## Your instructions
Scan the entries below for the word "core" and copy every line in which it occurs.

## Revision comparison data
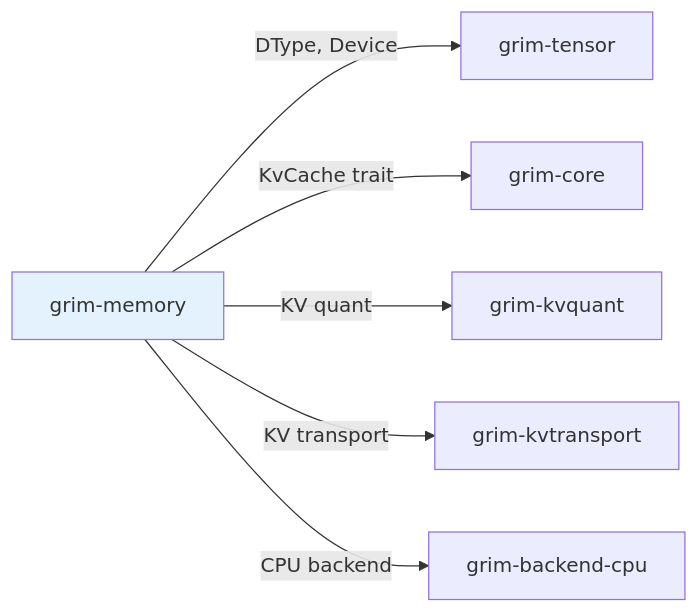
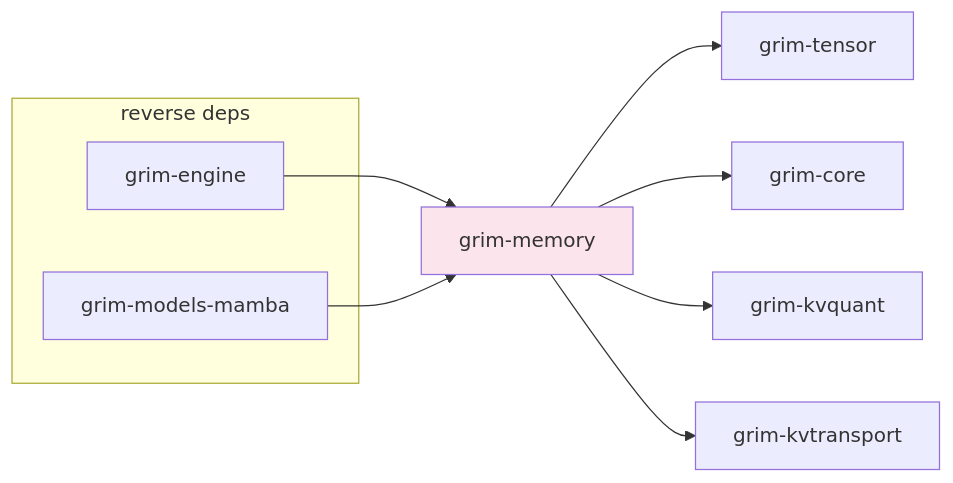
Before and after one commit to sydonayrex/grim: the diagram in crates/grim-memory/README.md, drawn with Mermaid. The commit also changed other lines of this file and 55 other files, not shown here.

````diff
--- a/crates/grim-memory/README.md
+++ b/crates/grim-memory/README.md
@@ -20,10 +17,17 @@
 ```mermaid
 graph LR
-    A[grim-memory] -->|DType, Device| B[grim-tensor]
-    A -->|KvCache trait| C[grim-core]
-    A -->|KV quant| D[grim-kvquant]
-    A -->|KV transport| E[grim-kvtransport]
-    A -->|CPU backend| F[grim-backend-cpu]
-    
-    style A fill:#e3f2fd
+    A[grim-memory] --> B[grim-tensor]
+    A --> C[grim-core]
+    A --> D[grim-kvquant]
+    A --> E[grim-kvtransport]
+
+    subgraph "reverse deps"
+        F1[grim-engine]
+        F2[grim-models-mamba]
+    end
+
+    F1 --> A
+    F2 --> A
+
+    style A fill:#fce4ec
 ```
````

## Solution for this exercise
-    A -->|KvCache trait| C[grim-core]
+    A --> C[grim-core]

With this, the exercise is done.